    Well, scrap the whole fair then, since no one can actually have a display then, because posterboard and paper are flammable materials. Just sayin’…I always hated science anyway. History and English FTW!

  49. bmj2k February 15, 2010 at 12:26 pm #

    C’mon, we need to keep our kids safe.
    Ignorant, stupid, and safe.

  50. Tonia February 15, 2010 at 12:36 pm #

    Oh, for goodness sakes. They’re only saying that you can’t have those things on your poster/presentation. Does it take some of the fun out of presenting your work? Of course. Is it silly and unnecessary? Probably. But it’s not the end of the world. And we have some pretty awesome cameras and video technology these days.

    I’m a huge fan of this website, but this isn’t one of those things to be outraged over. At least they’re encouraging kids to do original scientific investigation. That’s pretty rare, from what I can tell.

  51. Steven February 15, 2010 at 12:37 pm #

    Ummm…..why have a science fair when there is no, what do you call it, science. There will be nothing there pretty much.

  52. Ben February 15, 2010 at 1:37 pm #

    Sure Tonia. Once you get back to use with a way of using video technology in a display without using chemicals, I’d be happy to agree with you.

  53. Nicola February 15, 2010 at 2:21 pm #

    Ahhhh – Good ol’ US of A. Safest place for kids in the world. Little fat, stupid, diabetes-having, heart-failure-having, lumps of love catered to by their hovering, doting, parents. Yay. I need a cookie. I was good and stayed in my chair.

    Yep, “display” may not mean the project, but aside from getting to stare at everyone’s tri-folding boards with a bunch of graphs on it (we can read a textbook if we want that sort of boredom) – bringing part of the project in and putting it in front of said board would constitute a “display.”

    And sure, it may be elementary school – but what about showing a tooth dissolving in soda? Or the growth of seeds as evidenced by plants in an egg carton? Those ARE elementary level projects. By these rules, the kids can make a stupid graph to show their fellow students. Wow. Does the pride come from showing their friends they can color?

    I’m so SO thankful for my kids school every time I read something like this. My daughter’s project was showing how baking soda in a bottle of vinegar expanded gas enough to blow up a balloon. Her friends loved it and she was so proud of herself showing them. That was first grade.
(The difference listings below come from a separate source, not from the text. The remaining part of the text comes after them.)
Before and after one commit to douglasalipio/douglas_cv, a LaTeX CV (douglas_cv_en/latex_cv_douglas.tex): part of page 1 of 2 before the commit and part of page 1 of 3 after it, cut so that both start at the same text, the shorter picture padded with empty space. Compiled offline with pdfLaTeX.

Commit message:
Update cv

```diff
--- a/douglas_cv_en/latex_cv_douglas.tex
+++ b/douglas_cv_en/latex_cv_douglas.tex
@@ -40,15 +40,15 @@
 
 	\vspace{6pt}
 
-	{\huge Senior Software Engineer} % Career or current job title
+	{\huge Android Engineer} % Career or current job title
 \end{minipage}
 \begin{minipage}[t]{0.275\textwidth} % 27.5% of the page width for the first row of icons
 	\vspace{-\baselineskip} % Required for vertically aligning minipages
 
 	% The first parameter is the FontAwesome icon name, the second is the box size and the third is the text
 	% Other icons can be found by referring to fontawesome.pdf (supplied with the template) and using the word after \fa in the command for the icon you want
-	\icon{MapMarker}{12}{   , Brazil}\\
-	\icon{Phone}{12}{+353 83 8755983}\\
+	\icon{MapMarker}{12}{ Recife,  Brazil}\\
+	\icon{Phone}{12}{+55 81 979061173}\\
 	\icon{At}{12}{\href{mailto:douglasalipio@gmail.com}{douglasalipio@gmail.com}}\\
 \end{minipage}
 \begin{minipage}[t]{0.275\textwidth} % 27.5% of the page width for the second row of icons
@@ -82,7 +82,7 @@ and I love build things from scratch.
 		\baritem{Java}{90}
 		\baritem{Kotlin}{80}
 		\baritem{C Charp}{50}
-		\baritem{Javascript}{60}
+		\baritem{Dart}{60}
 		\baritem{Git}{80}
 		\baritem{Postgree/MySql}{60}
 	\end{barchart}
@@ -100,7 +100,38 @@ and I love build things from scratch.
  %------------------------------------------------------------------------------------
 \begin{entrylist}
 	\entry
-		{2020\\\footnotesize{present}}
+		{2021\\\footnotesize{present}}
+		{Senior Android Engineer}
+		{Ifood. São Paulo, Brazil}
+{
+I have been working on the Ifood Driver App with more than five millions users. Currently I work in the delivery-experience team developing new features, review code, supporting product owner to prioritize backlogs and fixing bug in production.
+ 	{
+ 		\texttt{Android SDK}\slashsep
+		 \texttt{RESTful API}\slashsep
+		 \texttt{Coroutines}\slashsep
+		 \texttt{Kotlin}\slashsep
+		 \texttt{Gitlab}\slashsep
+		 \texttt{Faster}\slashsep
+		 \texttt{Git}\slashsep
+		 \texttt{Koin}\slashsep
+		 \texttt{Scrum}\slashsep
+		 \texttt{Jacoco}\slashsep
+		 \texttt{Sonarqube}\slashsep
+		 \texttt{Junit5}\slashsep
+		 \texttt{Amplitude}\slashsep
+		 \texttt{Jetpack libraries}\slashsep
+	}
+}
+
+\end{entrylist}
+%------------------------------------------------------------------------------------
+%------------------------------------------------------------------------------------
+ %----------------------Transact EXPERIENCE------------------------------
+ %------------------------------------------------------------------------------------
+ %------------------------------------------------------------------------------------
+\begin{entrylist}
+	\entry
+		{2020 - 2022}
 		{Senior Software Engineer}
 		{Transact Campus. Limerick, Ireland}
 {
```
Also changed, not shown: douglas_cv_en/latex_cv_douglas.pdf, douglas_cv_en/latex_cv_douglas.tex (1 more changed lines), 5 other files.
Why limit them with rules like these when the kids are capable of so much??

  54. Waltz February 15, 2010 at 2:35 pm #

    Sorry, wish I could be more eloquent, but I’ve had a shite day. This is fucking bullshit.

  55. Erica February 15, 2010 at 2:37 pm #

    What the @(&@!? No plants in soil? Would shampoo and conditioner count as chemicals? Are those allowed in the locker room or only if they’re a certain brand?

    And to think a kid I knew back in the day showed how to make methane gas from cow manure for his science protect.

  56. Dave February 15, 2010 at 6:10 pm #

    In anticipation of stupid school roles I bought Theo Grey’ Mad Science for my 6 year old grandson. Yesterday we burned steel wool, yes with real fire.

  57. Sarah M February 15, 2010 at 9:30 pm #

    ahahhahaa, this made my day! Who ARE these parents????!!!
    Sarah M

  58. Alison S. February 15, 2010 at 9:46 pm #

    The REAL story here is not the banning of this item or that from science fair displays – that’s just a symptom of a much deeper problem, and this problem is NOT pathological fear, which is the basis of cultural resistance to free range. The problem in THIS case is pathological IGNORANCE, a pervasive and profound lack of understanding of what science is. And it’s an ignorance that goes all the way to the top: when I recently complained to our independent school district (ISD)science coordinator about the way the scientific method is taught (or, actually, NOT taught), I was told that the state of Texas forces the approach to which I was objecting, and so there was nothing they could do about it.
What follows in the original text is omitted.